America has but one political party capable of winning races on a scale large enough to change government practices: the Republican Party.
When the GOP takes Washington (or Jefferson City), things don't seem to get better. Wonder why?
Let's take a little stroll down memory lane.
"To secure the nomination, the Dewey forces spent money and made deals and promises that Taft would never make. Offers were made of Federal jobs that Delegates could not resist. Mississippi's delegation was headed by a Taft man, but his Delegates voted the other way. After the vote, one Delegate ran for a train and died of a heart attack on it. He had $1,500 in fresh money on him and the other Delegates claimed it should be divided among them." --Phyllis Schafly, A Choice, Not an Echo
Little has changed since 1948, the year Mrs. Schlafly described above.
In 2012, the Republican machine, in races all across America, will nominate candidates chosen by the Kingmakers. This year, those kingmakers are making their investments. Wisely. They're buying just the right people with just the right promises and just right access to just the right celebrities.
The Grassroots Problem
Kingmakers laugh at grassroots candidates and activists. We amuse them with our principles and idealism, our willingness to work for free, knocking on doors, sweating in the summer, shivering in the winter.
Kingmakers don't deign to knock doors and meet ordinary people--they have deals to cut. They have staff to do the dirty work of meeting voters.
But the grassroots stress the kingmakers, nonetheless. When a big movement like the tea party rises up and dares to challenge the established powers, the kingmakers scowl. They understand that enough tea partiers with enough time and enough energy and the right candidates could--just might--upset their plans. And then what?
What if another Reagan reached the White House? Another Taft in the Senate? Imagine the horror of another Rand Paul or Paul Ryan stirring up the rabble. What if someone actually ended crony capitalism?
So the Mr. Potters of the GOP crawl into their cobwebby dens and spin their plans. And their plans begin and end with money.
Money Is the Problem
Establishment Republicans operate on a single principle: government is money. For that matter, Democrats operate on the same principle. Both parties use government precisely the same way. They borrow against future generations to buy more power from contemporary friends.

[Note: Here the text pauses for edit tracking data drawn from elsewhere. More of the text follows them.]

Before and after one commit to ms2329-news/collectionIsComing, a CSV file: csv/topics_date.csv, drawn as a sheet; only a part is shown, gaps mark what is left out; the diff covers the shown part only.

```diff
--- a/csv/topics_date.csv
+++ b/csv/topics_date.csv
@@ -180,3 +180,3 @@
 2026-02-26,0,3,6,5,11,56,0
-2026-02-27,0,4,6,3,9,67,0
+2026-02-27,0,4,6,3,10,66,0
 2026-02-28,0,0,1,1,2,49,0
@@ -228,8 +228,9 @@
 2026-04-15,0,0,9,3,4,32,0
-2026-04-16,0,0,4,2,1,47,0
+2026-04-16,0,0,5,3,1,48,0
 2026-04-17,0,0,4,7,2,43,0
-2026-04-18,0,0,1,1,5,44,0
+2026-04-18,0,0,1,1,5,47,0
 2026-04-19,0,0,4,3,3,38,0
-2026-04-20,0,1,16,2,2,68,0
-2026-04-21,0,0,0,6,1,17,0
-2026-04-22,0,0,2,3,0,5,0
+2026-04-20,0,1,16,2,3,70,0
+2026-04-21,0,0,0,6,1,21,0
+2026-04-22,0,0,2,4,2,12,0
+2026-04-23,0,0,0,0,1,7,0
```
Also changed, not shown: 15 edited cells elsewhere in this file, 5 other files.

When it comes to Constitutional limits and fiscal responsibility, the only real difference between Democrats and establishment Republicans is who gets the spoils.
Money--and the establishment view of money--is the reason things won't get better just because a Republican wins an election. The kingmakers don't want fiscal responsibility in Washington. They just want the debt laundered through their banks and spent on their businesses.

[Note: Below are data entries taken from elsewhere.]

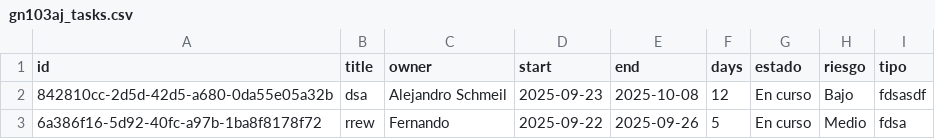
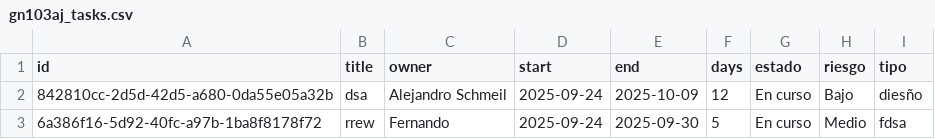
Before and after one commit to lcyta/GanntDepot, a CSV file: data/gn103aj_tasks.csv, drawn as a sheet.

```diff
--- a/data/gn103aj_tasks.csv
+++ b/data/gn103aj_tasks.csv
@@ -1,3 +1,3 @@
 id,title,owner,start,end,days,estado,riesgo,tipo
-842810cc-2d5d-42d5-a680-0da55e05a32b,dsa,Alejandro Schmeil,2025-09-23,2025-10-08,12,En curso,Bajo,fdsasdf
-6a386f16-5d92-40fc-a97b-1ba8f8178f72,rrew,Fernando,2025-09-22,2025-09-26,5,En curso,Medio,fdsa
+842810cc-2d5d-42d5-a680-0da55e05a32b,dsa,Alejandro Schmeil,2025-09-24,2025-10-09,12,En curso,Bajo,diesño
+6a386f16-5d92-40fc-a97b-1ba8f8178f72,rrew,Fernando,2025-09-24,2025-09-30,5,En curso,Medio,fdsa
```
Also changed, not shown: 3 other files.
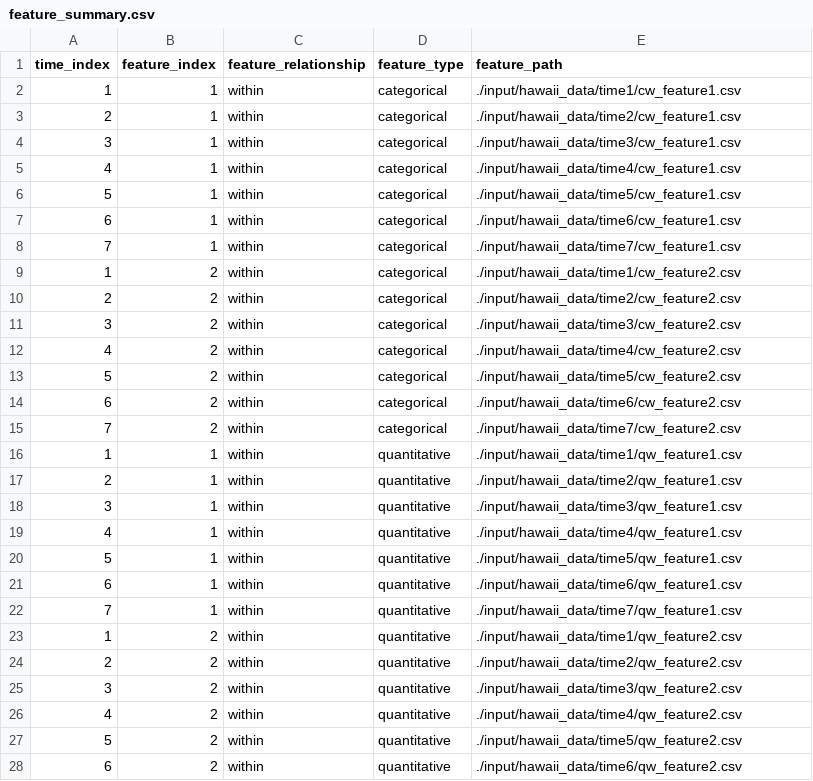
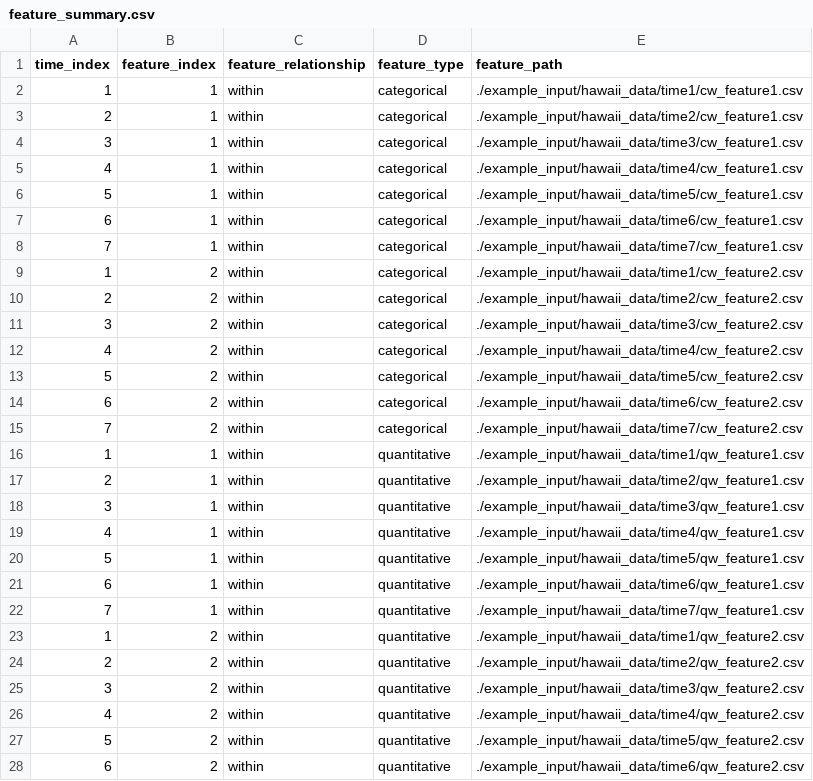
Before and after one commit to hawaiian-plant-biogeography/fig_tools, a CSV file: example_input/hawaii_data/feature_summary.csv, drawn as a sheet; only a part is shown; the diff covers the shown part only.

```diff
--- a/example_input/hawaii_data/feature_summary.csv
+++ b/example_input/hawaii_data/feature_summary.csv
@@ -1,28 +1,28 @@
 time_index,feature_index,feature_relationship,feature_type,feature_path
-1,1,within,categorical,./input/hawaii_data/time1/cw_feature1.csv
-2,1,within,categorical,./input/hawaii_data/time2/cw_feature1.csv
-3,1,within,categorical,./input/hawaii_data/time3/cw_feature1.csv
-4,1,within,categorical,./input/hawaii_data/time4/cw_feature1.csv
-5,1,within,categorical,./input/hawaii_data/time5/cw_feature1.csv
-6,1,within,categorical,./input/hawaii_data/time6/cw_feature1.csv
-7,1,within,categorical,./input/hawaii_data/time7/cw_feature1.csv
-1,2,within,categorical,./input/hawaii_data/time1/cw_feature2.csv
-2,2,within,categorical,./input/hawaii_data/time2/cw_feature2.csv
-3,2,within,categorical,./input/hawaii_data/time3/cw_feature2.csv
-4,2,within,categorical,./input/hawaii_data/time4/cw_feature2.csv
-5,2,within,categorical,./input/hawaii_data/time5/cw_feature2.csv
-6,2,within,categorical,./input/hawaii_data/time6/cw_feature2.csv
-7,2,within,categorical,./input/hawaii_data/time7/cw_feature2.csv
-1,1,within,quantitative,./input/hawaii_data/time1/qw_feature1.csv
-2,1,within,quantitative,./input/hawaii_data/time2/qw_feature1.csv
-3,1,within,quantitative,./input/hawaii_data/time3/qw_feature1.csv
-4,1,within,quantitative,./input/hawaii_data/time4/qw_feature1.csv
-5,1,within,quantitative,./input/hawaii_data/time5/qw_feature1.csv
-6,1,within,quantitative,./input/hawaii_data/time6/qw_feature1.csv
-7,1,within,quantitative,./input/hawaii_data/time7/qw_feature1.csv
-1,2,within,quantitative,./input/hawaii_data/time1/qw_feature2.csv
-2,2,within,quantitative,./input/hawaii_data/time2/qw_feature2.csv
-3,2,within,quantitative,./input/hawaii_data/time3/qw_feature2.csv
-4,2,within,quantitative,./input/hawaii_data/time4/qw_feature2.csv
-5,2,within,quantitative,./input/hawaii_data/time5/qw_feature2.csv
-6,2,within,quantitative,./input/hawaii_data/time6/qw_feature2.csv
+1,1,within,categorical,./example_input/hawaii_data/time1/cw_feature1.csv
+2,1,within,categorical,./example_input/hawaii_data/time2/cw_feature1.csv
+3,1,within,categorical,./example_input/hawaii_data/time3/cw_feature1.csv
+4,1,within,categorical,./example_input/hawaii_data/time4/cw_feature1.csv
+5,1,within,categorical,./example_input/hawaii_data/time5/cw_feature1.csv
+6,1,within,categorical,./example_input/hawaii_data/time6/cw_feature1.csv
+7,1,within,categorical,./example_input/hawaii_data/time7/cw_feature1.csv
+1,2,within,categorical,./example_input/hawaii_data/time1/cw_feature2.csv
+2,2,within,categorical,./example_input/hawaii_data/time2/cw_feature2.csv
+3,2,within,categorical,./example_input/hawaii_data/time3/cw_feature2.csv
+4,2,within,categorical,./example_input/hawaii_data/time4/cw_feature2.csv
+5,2,within,categorical,./example_input/hawaii_data/time5/cw_feature2.csv
+6,2,within,categorical,./example_input/hawaii_data/time6/cw_feature2.csv
+7,2,within,categorical,./example_input/hawaii_data/time7/cw_feature2.csv
+1,1,within,quantitative,./example_input/hawaii_data/time1/qw_feature1.csv
+2,1,within,quantitative,./example_input/hawaii_data/time2/qw_feature1.csv
+3,1,within,quantitative,./example_input/hawaii_data/time3/qw_feature1.csv
+4,1,within,quantitative,./example_input/hawaii_data/time4/qw_feature1.csv
+5,1,within,quantitative,./example_input/hawaii_data/time5/qw_feature1.csv
+6,1,within,quantitative,./example_input/hawaii_data/time6/qw_feature1.csv
+7,1,within,quantitative,./example_input/hawaii_data/time7/qw_feature1.csv
+1,2,within,quantitative,./example_input/hawaii_data/time1/qw_feature2.csv
+2,2,within,quantitative,./example_input/hawaii_data/time2/qw_feature2.csv
+3,2,within,quantitative,./example_input/hawaii_data/time3/qw_feature2.csv
+4,2,within,quantitative,./example_input/hawaii_data/time4/qw_feature2.csv
+5,2,within,quantitative,./example_input/hawaii_data/time5/qw_feature2.csv
+6,2,within,quantitative,./example_input/hawaii_data/time6/qw_feature2.csv
```
Also changed, not shown: 29 edited cells elsewhere in this file, 48 other files.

The GOP establishment doesn't want to cut regulations; it wants regulations that favor their donors' businesses.
The GOP establishment doesn't to strengthen America's image in the world, but to make more money overseas.
In 2011, the established Republican Party works overtime to regain the Senate and the White House. If it does, it will reward its friends with our grand-children's fortunes as surely as the Democrats have rewarded their friends.
In short, the establishment can't fix our problems, because the establishment is the problem.
But there is another way.
In almost every race in America, voters have a choice. A real choice, like the ones Phyllis Schlafly wrote about in 1964.
Candidates like Ed Martin and Todd Akin in Missouri, Richard Mourdock in Indiana, and Rodger Cook in Illinois. These candidates don't have money with which to buy allies. They don't get invitations to royal balls. Instead, they rely on ordinary men and women to walk neighborhoods, banging doors, and asking relatives to vote.
If these conservatives are to win their primaries, though, the grassroots must remain strong against the seductions of the establishment. In tough economic times, those seductions--almost always monetary--will be strong.
But the tea party that carried Rand Paul and Marco Rubio to the Senate can surely win one more for the Gipper, can't we?
Mrs. Schlafly told us how the grassroots prevailed in 1964 against establishment tactics of smears, intimidation, and bribes:
These tactics were not successful because in 1964 the majority of Convention Delegates were independent citizens elected in their districts who sought — not personal advancement or political jobs — but only the nomination and election of a candidate who would end the America Last policies of the past 30 years.
Amen, sister. Amen.
If we're to reverse America's drift toward socialism, away from the Constitution, we must rekindle the spirit of '64 and the Reagan Revolution of 1980.
In both of those years, "independent citizens" rose up and slapped down the Republican establishment. They said "no" to the jobs and the bailouts the kingmakers offered. The Goldwater and Reagan delegates stood by their principles, putting America's future before their own egos and wealth.
Yes, Goldwater lost. But Reagan won. And Reagan's victory owed much to the lessons conservatives learned in 1964.
For history to judge us well, we tea partiers must drive a stake through the heart of the establishment.
If not us, who?
If not now, when?
Note: These views do not necessarily reflect the views of St. Louis Tea Party Coalition. But they should. ;-)